This is one of the most common blunders – and one of the most dangerous. Certainly, you’re entitled to loosening up a bit and enjoying a cocktail with your colleagues and superiors. But being “off the clock” doesn’t excuse you from exercising restraint. If you choose to enjoy the full bar your employer offers:
- Limit yourself to two alcoholic drinks. Even if you feel you can responsibly consume more, others in your organization may pay attention to how much you drink.
- Stick to one type of alcohol. Rich food paired with multiple types of alcohol can lead to nausea (which is definitely something you want to avoid at a party).
- Intersperse non-alcoholic beverages. Drink coffee, tea, water or soft drinks in between alcoholic beverages to slow the absorption of alcohol into your bloodstream and prevent dehydration.
Overeating and bad manners.
Amazing food is bound to be a feature in your holiday event. You should absolutely enjoy it – with a few caveats:
- Don’t rush the table.
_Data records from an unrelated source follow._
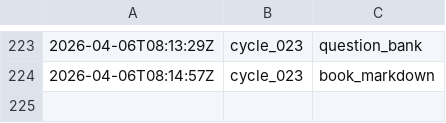
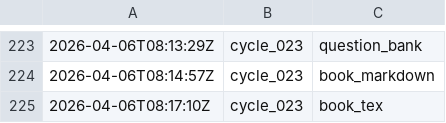
Before and after one commit to lachlanchen/LazyEarn, a TSV file: references/wealth-engine/state.tsv, drawn as a sheet; only a part is shown, gaps mark what is left out.

Commit message:
wealth refinery: cycle_023 round 05 side_products

```diff
--- a/references/wealth-engine/state.tsv
+++ b/references/wealth-engine/state.tsv
@@ -224 +224,2 @@
 2026-04-06T08:14:57Z	cycle_023	book_markdown
+2026-04-06T08:17:10Z	cycle_023	book_tex
```
Also changed, not shown: 8 other files.
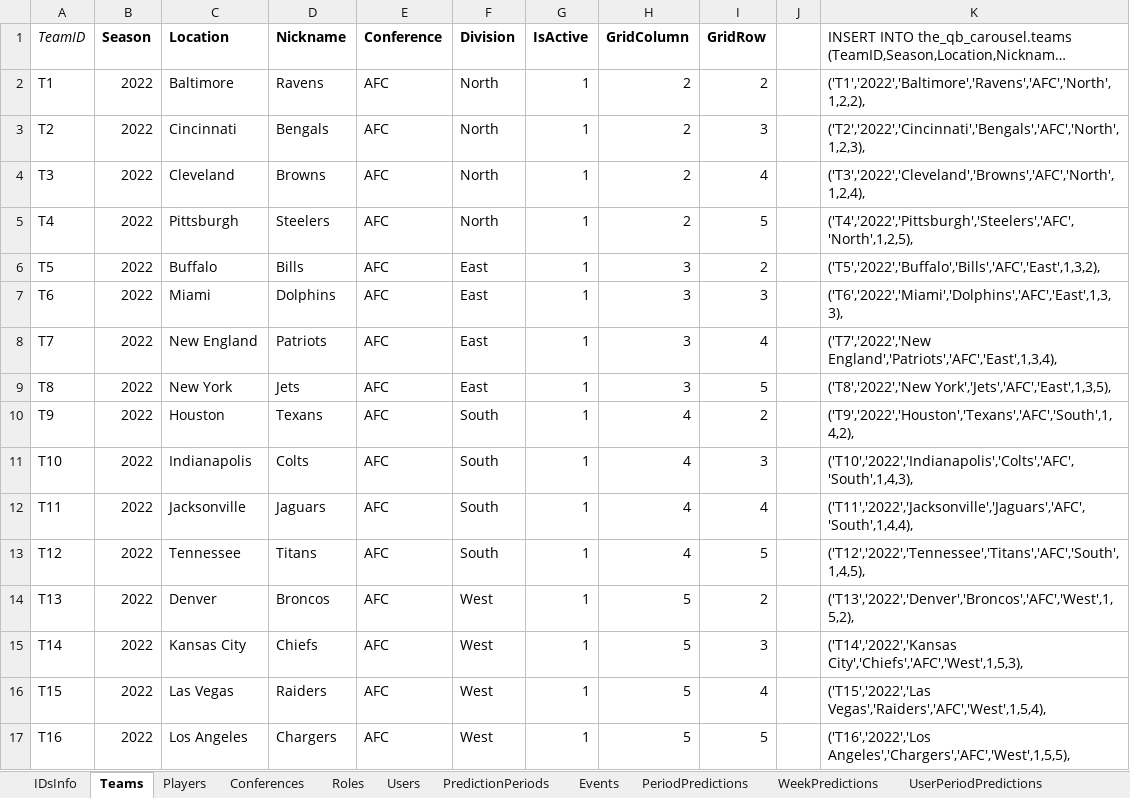
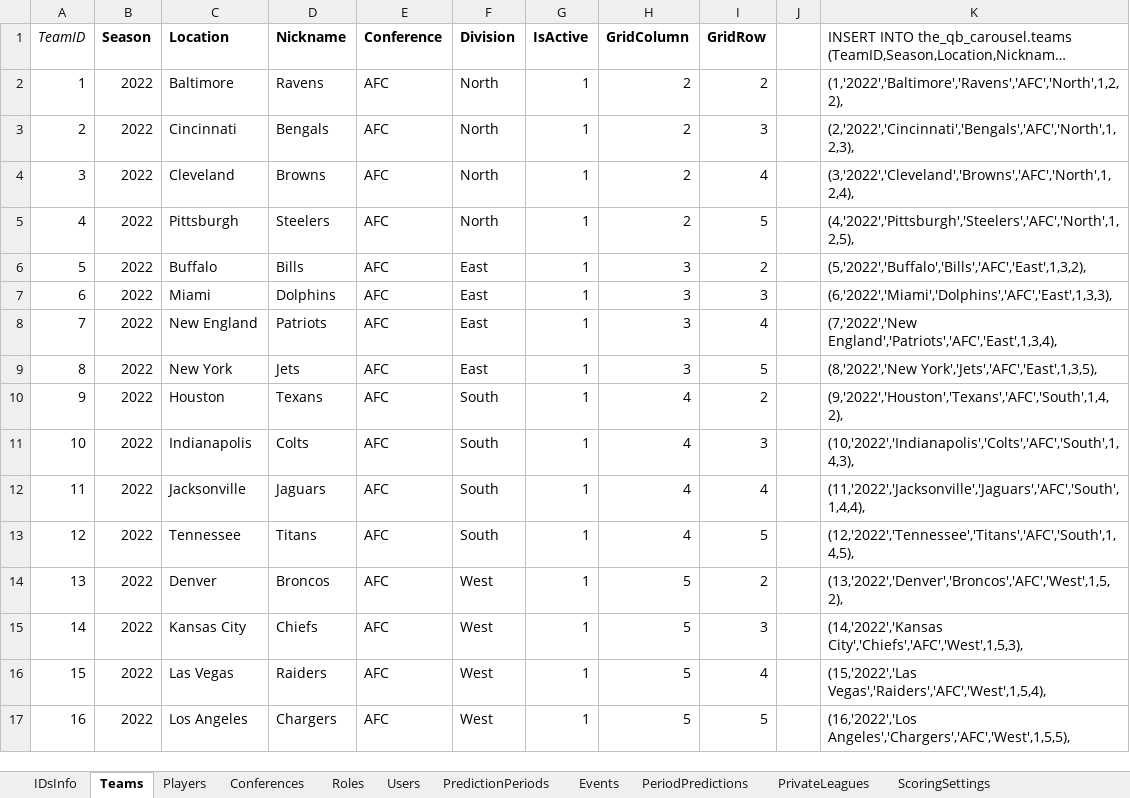
Before and after one commit to OD1995/TheQBCarousel, an Excel workbook: Other files/Tables.xlsx, sheet Teams, drawn as a sheet; only a part is shown; long unchanged cells end in …; values as stored, in another font and other column widths than the file's, no borders; the diff covers the shown part only; the diff names each change by its address in the sheet, - before the commit and + after, or states it on an @@ line.

```diff
--- a/Other files/Tables.xlsx (sheet Teams)
+++ b/Other files/Tables.xlsx (sheet Teams)
-sheet tab: WeekPredictions
-sheet tab: UserPeriodPredictions
-A2 (TeamID): T1
+A2 (TeamID): 1
-K2: ('T1','2022','Baltimore','Ravens','AFC','North',1,2,2),
+K2: (1,'2022','Baltimore','Ravens','AFC','North',1,2,2),
-A3 (TeamID): T2
+A3 (TeamID): 2
-K3: ('T2','2022','Cincinnati','Bengals','AFC','North',1,2,3),
+K3: (2,'2022','Cincinnati','Bengals','AFC','North',1,2,3),
-A4 (TeamID): T3
+A4 (TeamID): 3
-K4: ('T3','2022','Cleveland','Browns','AFC','North',1,2,4),
+K4: (3,'2022','Cleveland','Browns','AFC','North',1,2,4),
-A5 (TeamID): T4
+A5 (TeamID): 4
-K5: ('T4','2022','Pittsburgh','Steelers','AFC','North',1,2,5),
+K5: (4,'2022','Pittsburgh','Steelers','AFC','North',1,2,5),
-A6 (TeamID): T5
+A6 (TeamID): 5
-K6: ('T5','2022','Buffalo','Bills','AFC','East',1,3,2),
+K6: (5,'2022','Buffalo','Bills','AFC','East',1,3,2),
-A7 (TeamID): T6
+A7 (TeamID): 6
-K7: ('T6','2022','Miami','Dolphins','AFC','East',1,3,3),
+K7: (6,'2022','Miami','Dolphins','AFC','East',1,3,3),
-A8 (TeamID): T7
+A8 (TeamID): 7
-K8: ('T7','2022','New England','Patriots','AFC','East',1,3,4),
+K8: (7,'2022','New England','Patriots','AFC','East',1,3,4),
-A9 (TeamID): T8
+A9 (TeamID): 8
-K9: ('T8','2022','New York','Jets','AFC','East',1,3,5),
+K9: (8,'2022','New York','Jets','AFC','East',1,3,5),
-A10 (TeamID): T9
+A10 (TeamID): 9
-K10: ('T9','2022','Houston','Texans','AFC','South',1,4,2),
+K10: (9,'2022','Houston','Texans','AFC','South',1,4,2),
-A11 (TeamID): T10
+A11 (TeamID): 10
-K11: ('T10','2022','Indianapolis','Colts','AFC','South',1,4,3),
+K11: (10,'2022','Indianapolis','Colts','AFC','South',1,4,3),
-A12 (TeamID): T11
+A12 (TeamID): 11
-K12: ('T11','2022','Jacksonville','Jaguars','AFC','South',1,4,4),
+K12: (11,'2022','Jacksonville','Jaguars','AFC','South',1,4,4),
-A13 (TeamID): T12
+A13 (TeamID): 12
-K13: ('T12','2022','Tennessee','Titans','AFC','South',1,4,5),
+K13: (12,'2022','Tennessee','Titans','AFC','South',1,4,5),
-A14 (TeamID): T13
+A14 (TeamID): 13
-K14: ('T13','2022','Denver','Broncos','AFC','West',1,5,2),
+K14: (13,'2022','Denver','Broncos','AFC','West',1,5,2),
-A15 (TeamID): T14
+A15 (TeamID): 14
-K15: ('T14','2022','Kansas City','Chiefs','AFC','West',1,5,3),
+K15: (14,'2022','Kansas City','Chiefs','AFC','West',1,5,3),
-A16 (TeamID): T15
+A16 (TeamID): 15
-K16: ('T15','2022','Las Vegas','Raiders','AFC','West',1,5,4),
+K16: (15,'2022','Las Vegas','Raiders','AFC','West',1,5,4),
-A17 (TeamID): T16
+A17 (TeamID): 16
-K17: ('T16','2022','Los Angeles','Chargers','AFC','West',1,5,5),
+K17: (16,'2022','Los Angeles','Chargers','AFC','West',1,5,5),
```
Also changed, not shown: 32 edited cells elsewhere in this sheet, sheet Players, sheet PredictionPeriods, sheet Events, sheet Roles, sheet Conferences, Other files/Prediction Period table formatting.xlsx, 24 other files.
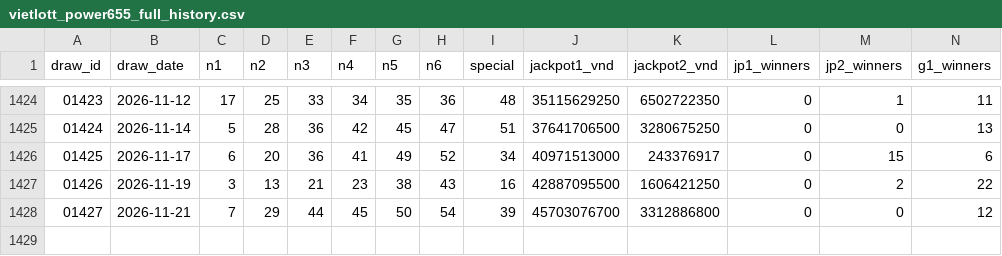
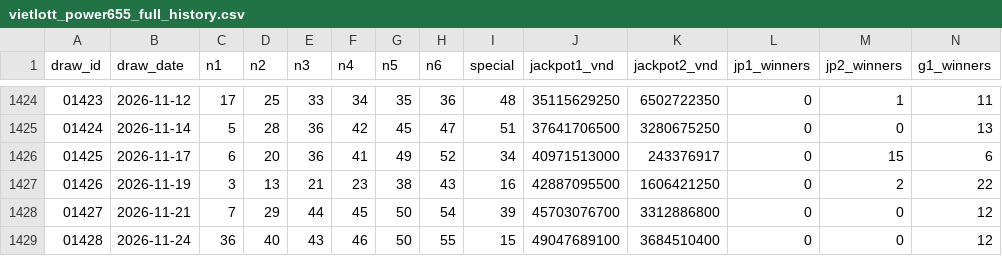
Before and after one commit to vammm121/vietlott-tracker, a CSV file: vietlott_power655_full_history.csv, drawn as a sheet; only a part is shown, gaps mark what is left out; rows hold the shown columns only; the diff names each change by its address in the sheet, - before the commit and + after, or states it on an @@ line.

```diff
--- a/vietlott_power655_full_history.csv
+++ b/vietlott_power655_full_history.csv
+row 1429: 01428 | 2026-11-24 | 36 | 40 | 43 | 46 | 50 | 55 | 15 | 49047689100 | 3684510400 | 0 | 0 | 12
```
Also changed, not shown: 3 other files.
If tables are called in order to a buffet, politely wait your turn. And even if the event is less structured, display your impeccable manners by allowing others to go ahead of you.
- Take small portions. A plate overloaded with hors d’oeuvres is an accident waiting to happen – and it makes you look greedy.
- Never double-dip. Ever. Place a serving of condiment or spread on your plate, and then dip to your heart’s content.
- Clean up after yourself. Leaving a swath of destruction is inconsiderate and reflects poorly on you. Neaten up your eating area, even if event staff are at your disposal.
Excessive talking, loudness and other verbal blunders.
Celebrate. Network. Have an amazing time! Just don’t be remembered as “the obnoxious one”:
- Keep conversations brief and positive. Limit your time spent with any one person or group to five minutes, so you have the opportunity to speak to as many people as possible. Focus on thanking hosts, complimenting party organizers, revisiting successes or discussing other positive topics.
- Don’t complain about work. Have an insufferable coworker or tough project? The holiday party is not the place to dish about it. Alcohol is a “social lubricant” that lowers inhibitions, but it’s no excuse for trash talk. Stories or complaints you share may quickly spread, be taken out of context, and harm your reputation.
- Watch your volume. Laugh and enjoy yourself – but don’t make yourself the center of attention. If you catch sideways glances, take the cue to dial down the volume.
Arriving “fashionably late” or ghosting.
Your attendance at a holiday party is practically mandatory. Arrive during the first 30 minutes. Stay for the duration of the event. Express your thanks to your boss, and say goodbye to key people before departing.
Exercising restraint and making responsible decisions are essential to having a great time at a company function. From all of us at Kinsa Group, enjoy your holiday party – safely and responsibly, that is!